■ **Task goal**
Nothing in the entries may differ when you return them.
*** Information supplied ***
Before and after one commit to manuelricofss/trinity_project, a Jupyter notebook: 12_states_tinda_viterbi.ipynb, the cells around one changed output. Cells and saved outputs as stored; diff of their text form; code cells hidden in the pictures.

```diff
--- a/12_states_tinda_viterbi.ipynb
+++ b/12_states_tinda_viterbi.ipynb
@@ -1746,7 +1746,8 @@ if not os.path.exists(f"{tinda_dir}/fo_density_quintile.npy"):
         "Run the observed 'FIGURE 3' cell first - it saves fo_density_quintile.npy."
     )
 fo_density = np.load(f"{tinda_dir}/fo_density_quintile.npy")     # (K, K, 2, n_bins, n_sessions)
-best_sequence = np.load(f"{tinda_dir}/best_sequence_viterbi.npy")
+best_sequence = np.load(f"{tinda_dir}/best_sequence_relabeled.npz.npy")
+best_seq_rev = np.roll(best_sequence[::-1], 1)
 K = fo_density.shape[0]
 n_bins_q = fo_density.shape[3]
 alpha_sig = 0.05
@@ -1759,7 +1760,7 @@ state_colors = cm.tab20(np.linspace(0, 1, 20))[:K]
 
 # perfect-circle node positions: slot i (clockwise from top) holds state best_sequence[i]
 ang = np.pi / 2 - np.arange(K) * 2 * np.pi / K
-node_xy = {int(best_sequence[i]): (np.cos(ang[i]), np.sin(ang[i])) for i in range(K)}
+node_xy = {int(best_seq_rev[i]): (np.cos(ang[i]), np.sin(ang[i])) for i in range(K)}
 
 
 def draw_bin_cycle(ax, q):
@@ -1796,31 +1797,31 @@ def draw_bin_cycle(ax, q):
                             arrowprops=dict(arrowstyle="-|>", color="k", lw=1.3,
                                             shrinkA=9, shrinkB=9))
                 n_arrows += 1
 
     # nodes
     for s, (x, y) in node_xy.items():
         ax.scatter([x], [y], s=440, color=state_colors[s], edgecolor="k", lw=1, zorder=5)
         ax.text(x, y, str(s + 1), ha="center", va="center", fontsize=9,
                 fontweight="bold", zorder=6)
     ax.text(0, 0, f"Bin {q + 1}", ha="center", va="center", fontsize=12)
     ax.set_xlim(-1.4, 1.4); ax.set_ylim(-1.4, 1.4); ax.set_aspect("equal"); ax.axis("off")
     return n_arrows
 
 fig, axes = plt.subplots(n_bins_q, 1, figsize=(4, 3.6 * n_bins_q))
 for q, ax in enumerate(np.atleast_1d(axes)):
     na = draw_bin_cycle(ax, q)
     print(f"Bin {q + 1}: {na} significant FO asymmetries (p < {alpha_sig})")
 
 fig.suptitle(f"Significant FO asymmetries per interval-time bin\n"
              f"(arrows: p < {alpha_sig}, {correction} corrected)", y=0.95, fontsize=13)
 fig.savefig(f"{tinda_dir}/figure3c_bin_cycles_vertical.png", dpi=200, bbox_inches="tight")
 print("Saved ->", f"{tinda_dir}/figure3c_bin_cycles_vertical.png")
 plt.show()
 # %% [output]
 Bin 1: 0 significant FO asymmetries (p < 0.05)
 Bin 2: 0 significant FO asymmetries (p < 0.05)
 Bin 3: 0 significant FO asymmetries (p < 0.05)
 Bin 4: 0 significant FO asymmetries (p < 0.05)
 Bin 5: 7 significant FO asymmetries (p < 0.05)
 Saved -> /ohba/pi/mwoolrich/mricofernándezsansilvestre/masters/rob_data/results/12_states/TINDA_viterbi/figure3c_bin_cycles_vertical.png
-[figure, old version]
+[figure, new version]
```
*** End of Information supplied ***
■ **Exercise solution**
Before and after one commit to manuelricofss/trinity_project, a Jupyter notebook: 12_states_tinda_viterbi.ipynb, the cells around one changed output. Cells and saved outputs as stored; diff of their text form; code cells hidden in the pictures.

```diff
--- a/12_states_tinda_viterbi.ipynb
+++ b/12_states_tinda_viterbi.ipynb
@@ -1746,7 +1746,8 @@ if not os.path.exists(f"{tinda_dir}/fo_density_quintile.npy"):
         "Run the observed 'FIGURE 3' cell first - it saves fo_density_quintile.npy."
     )
 fo_density = np.load(f"{tinda_dir}/fo_density_quintile.npy")     # (K, K, 2, n_bins, n_sessions)
-best_sequence = np.load(f"{tinda_dir}/best_sequence_viterbi.npy")
+best_sequence = np.load(f"{tinda_dir}/best_sequence_relabeled.npz.npy")
+best_seq_rev = np.roll(best_sequence[::-1], 1)
 K = fo_density.shape[0]
 n_bins_q = fo_density.shape[3]
 alpha_sig = 0.05
@@ -1759,7 +1760,7 @@ state_colors = cm.tab20(np.linspace(0, 1, 20))[:K]
 
 # perfect-circle node positions: slot i (clockwise from top) holds state best_sequence[i]
 ang = np.pi / 2 - np.arange(K) * 2 * np.pi / K
-node_xy = {int(best_sequence[i]): (np.cos(ang[i]), np.sin(ang[i])) for i in range(K)}
+node_xy = {int(best_seq_rev[i]): (np.cos(ang[i]), np.sin(ang[i])) for i in range(K)}
 
 
 def draw_bin_cycle(ax, q):
@@ -1796,31 +1797,31 @@ def draw_bin_cycle(ax, q):
                             arrowprops=dict(arrowstyle="-|>", color="k", lw=1.3,
                                             shrinkA=9, shrinkB=9))
                 n_arrows += 1
 
     # nodes
     for s, (x, y) in node_xy.items():
         ax.scatter([x], [y], s=440, color=state_colors[s], edgecolor="k", lw=1, zorder=5)
         ax.text(x, y, str(s + 1), ha="center", va="center", fontsize=9,
                 fontweight="bold", zorder=6)
     ax.text(0, 0, f"Bin {q + 1}", ha="center", va="center", fontsize=12)
     ax.set_xlim(-1.4, 1.4); ax.set_ylim(-1.4, 1.4); ax.set_aspect("equal"); ax.axis("off")
     return n_arrows
 
 fig, axes = plt.subplots(n_bins_q, 1, figsize=(4, 3.6 * n_bins_q))
 for q, ax in enumerate(np.atleast_1d(axes)):
     na = draw_bin_cycle(ax, q)
     print(f"Bin {q + 1}: {na} significant FO asymmetries (p < {alpha_sig})")
 
 fig.suptitle(f"Significant FO asymmetries per interval-time bin\n"
              f"(arrows: p < {alpha_sig}, {correction} corrected)", y=0.95, fontsize=13)
 fig.savefig(f"{tinda_dir}/figure3c_bin_cycles_vertical.png", dpi=200, bbox_inches="tight")
 print("Saved ->", f"{tinda_dir}/figure3c_bin_cycles_vertical.png")
 plt.show()
 # %% [output]
 Bin 1: 0 significant FO asymmetries (p < 0.05)
 Bin 2: 0 significant FO asymmetries (p < 0.05)
 Bin 3: 0 significant FO asymmetries (p < 0.05)
 Bin 4: 0 significant FO asymmetries (p < 0.05)
 Bin 5: 7 significant FO asymmetries (p < 0.05)
 Saved -> /ohba/pi/mwoolrich/mricofernándezsansilvestre/masters/rob_data/results/12_states/TINDA_viterbi/figure3c_bin_cycles_vertical.png
-[figure, old version]
+[figure, new version]
```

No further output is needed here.